What Happened In The 2014 Grand National?
A full field of 40 runners went to post for the 2014 Grand National. The official going on the day was good to soft, ideal jumping ground and with no big weather swings, no runners were taken out due to the going.
This was one of the most wide-open Grand National’s according to the betting market, with no runner priced up at single-figure odds. We had 10/1 joint favourites at the off, with Double Seven and Teaforthree being sent off at this price.
Of those two runners, Teaforthree unseated his rider during the race, and Double Seven was the one to do best, eventually running on to finish third in the race.
Pineau de Re was the winner of the race, recording a winning distance of five lengths. He led on the turn for home and then extended that up the run in to come away from Balthazar King, who finished in second place.

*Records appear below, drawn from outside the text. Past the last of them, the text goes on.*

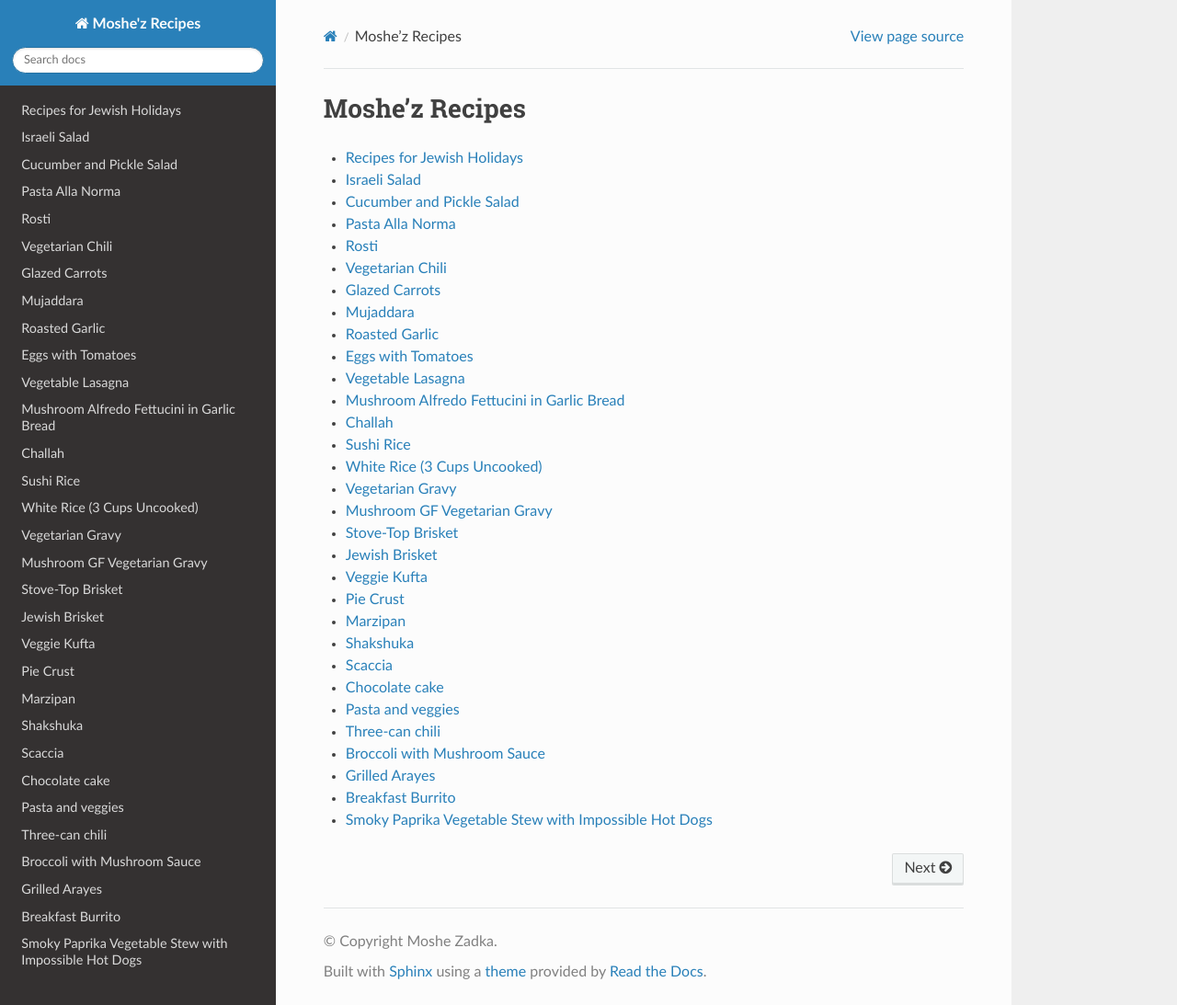
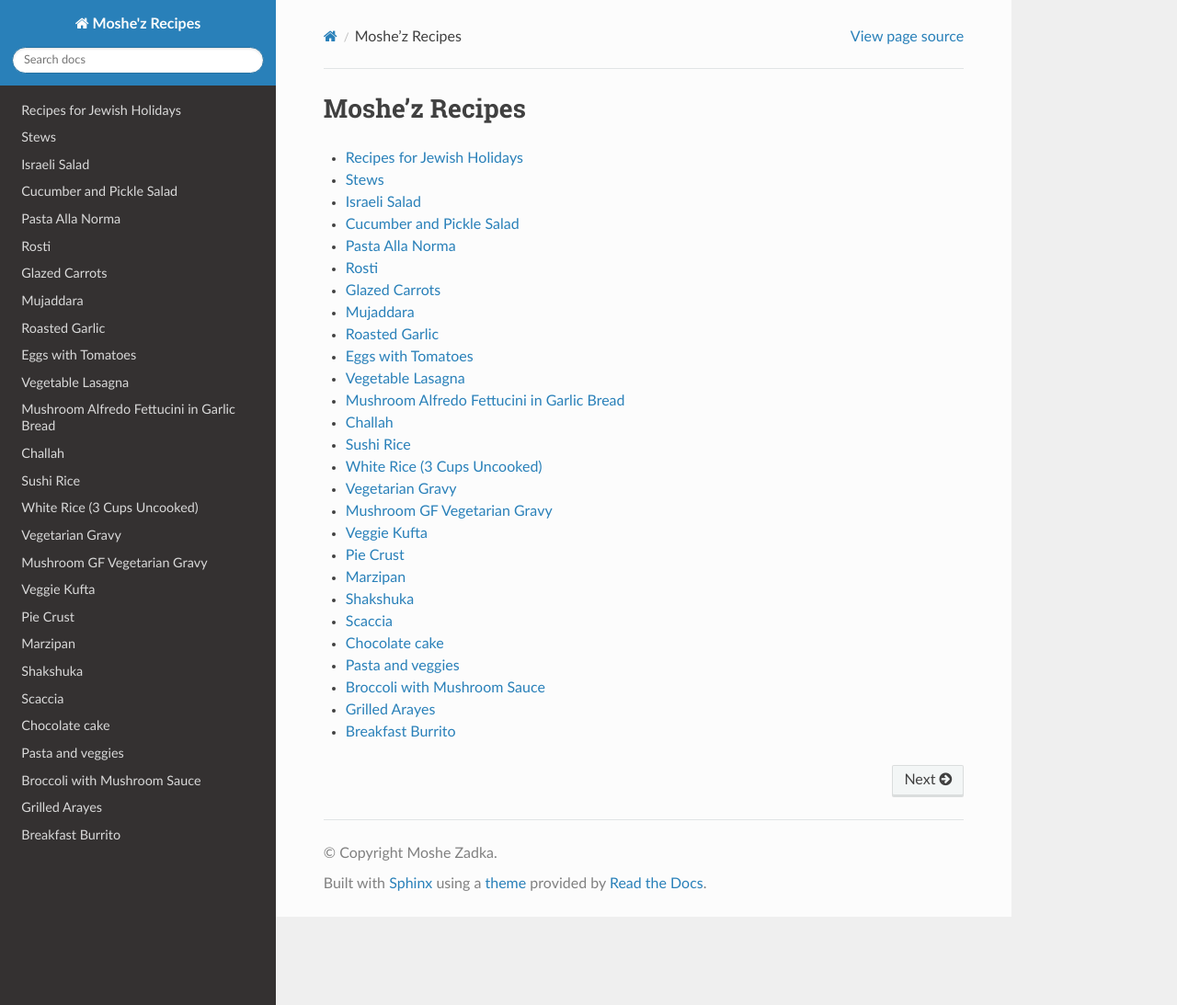
Before and after one commit to moshez/recipes, a Sphinx documentation site: the page built from doc/index.rst, in a window 1280 px wide and 1093 px high. Shown: the whole window at 92% size. Built offline with Sphinx 7.4.7 and the Read the Docs theme 3.1.0, drawn with Linux system fonts in a browser that asks for light colours.

Commit message:
Organize stew recipes into subdirectory
Move brisket, chili, and paprika stew recipes into a new stews/
subdirectory with its own index, similar to how jewish-holidays
recipes are organized.

```diff
--- a/doc/index.rst
+++ b/doc/index.rst
@@ -5,11 +5,11 @@ Moshe'z Recipes
     :maxdepth: 1
 
     jewish-holidays/index
+    stews/index
     israeli-salad
     tahini-salad
     pasta-alla-norma
     rosti
-    vegetarian-chili
     glazed-carrots
     mujaddara
     roasted-garlic
@@ -21,8 +21,6 @@ Moshe'z Recipes
     white-rice
     vegetarian-gravy
     mushroom-gf-vegetarian-gravy
-    stove-top-brisket
-    jewish-brisket
     kufta
     pie-pastry
     marzipan
@@ -30,8 +28,6 @@ Moshe'z Recipes
     scaccia
     chocolate-cake
     pasta-and-veggies
-    three-can-chili
     broccoli-with-mushroom-sauce
     grilled-arayes
     breakfast-burrito
-    smoky-paprika-vegetable-stew
--- /dev/null
+++ b/doc/stews/index.rst
@@ -0,0 +1,11 @@
+Stews
+-----
+
+.. toctree::
+    :maxdepth: 1
+
+    jewish-brisket
+    smoky-paprika-vegetable-stew
+    stove-top-brisket
+    three-can-chili
+    vegetarian-chili
```
Also changed, not shown: doc/stews/jewish-brisket.rst (renamed from doc/jewish-brisket.rst), doc/stews/smoky-paprika-vegetable-stew.rst (renamed from doc/smoky-paprika-vegetable-stew.rst), doc/stews/stove-top-brisket.rst (renamed from doc/stove-top-brisket.rst), doc/stews/three-can-chili.rst (renamed from doc/three-can-chili.rst), doc/stews/vegetarian-chili.rst (renamed from doc/vegetarian-chili.rst).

Pineau de Re was one for the bookmakers, winning the race with an SP of 25/1, with two far more fancied horses finishing behind in second and third, which would have been very popular with punters.
Just under half of the field, 18 runners, finished the race, though many of these finished a long way behind the leaders and strolled over the line at the end. Across The Bay will go down as one horse who was unlucky in the race, almost carried out at one point, but he did manage to finish the race and came home in 14th place.
Stewards Inquiry Into The Race Start
Getting 40 horses lined up and off in a safe manner is not easy, but that is the job of the starters, and many were unhappy with the start of this race. The 4:15 pm off time was not hit, with a false start, but runners were sent away at the second attempt.
However, a stewards inquiry was held after the race into the start, with an incident involving assistant starter Simon McNeill where he was knocked over. Jockeys initially agreed to the inquiry, but after the first inquiry, refused to take part in another, stating via the professional jockey’s association their displeasure at the way in which the inquiry and whole fiasco was handled, firmly believing jockeys should not be punished as a result.
World Horse Welfare Pleased With Race Modifications
Modifications were made to the race this year, with additional rules and regulations put in place for riders in the race, based on how their horse is coping. Overall, the World Horse Welfare were happy with the changes that have been made, although one rider was banned due to the new regulations.
Jack Doyle was issued a 12-day ban after failing to pull up his horse when it was judged that the horse was too tired to continue. His mount, Wayward Prince, fell at the third last, and it was judged that he should have been pulled up before.
AP McCoy Equals National Record
When finishing third on Double Seven, AP McCoy equalled the record for the number of Grand National races ridden in by a jockey at 19. McCoy equalled the record held by Tom Oliver, who had been in sole charge of the record for 155 years before this, for taking part in 19 Nationals. McCoy would go on to further his Grand National record, and solely take it from Oliver.
Moments Of Note
- Crabbie’s Ginger Beer sponsored the race for the first time.
- AP McCoy equalled the record for Grand National rides with 19.
- New safety requirements were added to the race instructions for jockeys.
- A false start led to an inquiry into starting procedures of the race, with the start of this race being condemned by jockeys taking part.